* [INSTRUCTIONS FOR THE TASK] Return all the data exactly, keeping the pictures out.

* [DATA SECTION]
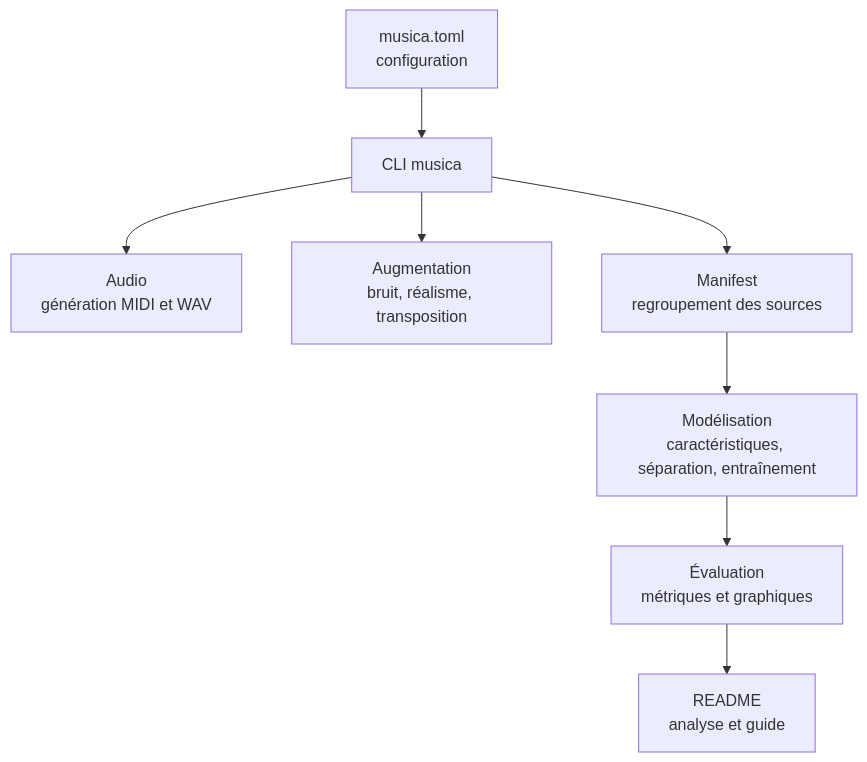
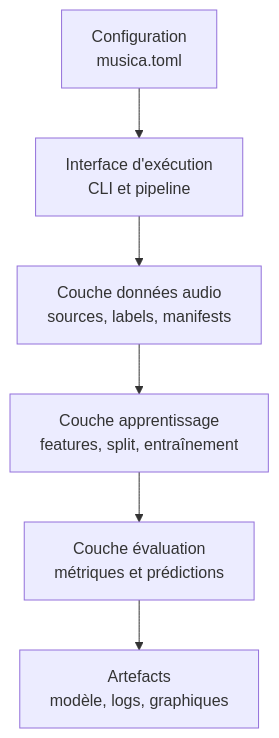
Before and after one commit to dev-gasy/musica: the second of 3 diagrams in README.md, drawn with Mermaid. The commit also changed other lines of this file and 1 other file, not shown here.

````diff
--- a/README.md
+++ b/README.md
@@ -154,10 +156,8 @@
 ```mermaid
 flowchart TD
-    A["musica.toml<br/>configuration"] --> B["CLI musica"]
-    B --> C["Audio<br/>génération MIDI et WAV"]
-    B --> D["Augmentation<br/>bruit, réalisme, transposition"]
-    B --> E["Manifest<br/>regroupement des sources"]
-    E --> F["Modélisation<br/>caractéristiques, séparation, entraînement"]
-    F --> G["Évaluation<br/>métriques et graphiques"]
-    G --> H["README<br/>analyse et guide"]
+    A["Configuration<br/>musica.toml"] --> B["Interface d'exécution<br/>CLI et pipeline"]
+    B --> C["Couche données audio<br/>sources, labels, manifests"]
+    C --> D["Couche apprentissage<br/>features, split, entraînement"]
+    D --> E["Couche évaluation<br/>métriques et prédictions"]
+    E --> F["Artefacts<br/>modèle, logs, graphiques"]
 ```
````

* [WRITTEN REPLY]
Before and after one commit to dev-gasy/musica: the second of 3 diagrams in README.md, drawn with Mermaid. The commit also changed other lines of this file and 1 other file, not shown here.

````diff
--- a/README.md
+++ b/README.md
@@ -154,10 +156,8 @@
 ```mermaid
 flowchart TD
-    A["musica.toml<br/>configuration"] --> B["CLI musica"]
-    B --> C["Audio<br/>génération MIDI et WAV"]
-    B --> D["Augmentation<br/>bruit, réalisme, transposition"]
-    B --> E["Manifest<br/>regroupement des sources"]
-    E --> F["Modélisation<br/>caractéristiques, séparation, entraînement"]
-    F --> G["Évaluation<br/>métriques et graphiques"]
-    G --> H["README<br/>analyse et guide"]
+    A["Configuration<br/>musica.toml"] --> B["Interface d'exécution<br/>CLI et pipeline"]
+    B --> C["Couche données audio<br/>sources, labels, manifests"]
+    C --> D["Couche apprentissage<br/>features, split, entraînement"]
+    D --> E["Couche évaluation<br/>métriques et prédictions"]
+    E --> F["Artefacts<br/>modèle, logs, graphiques"]
 ```
````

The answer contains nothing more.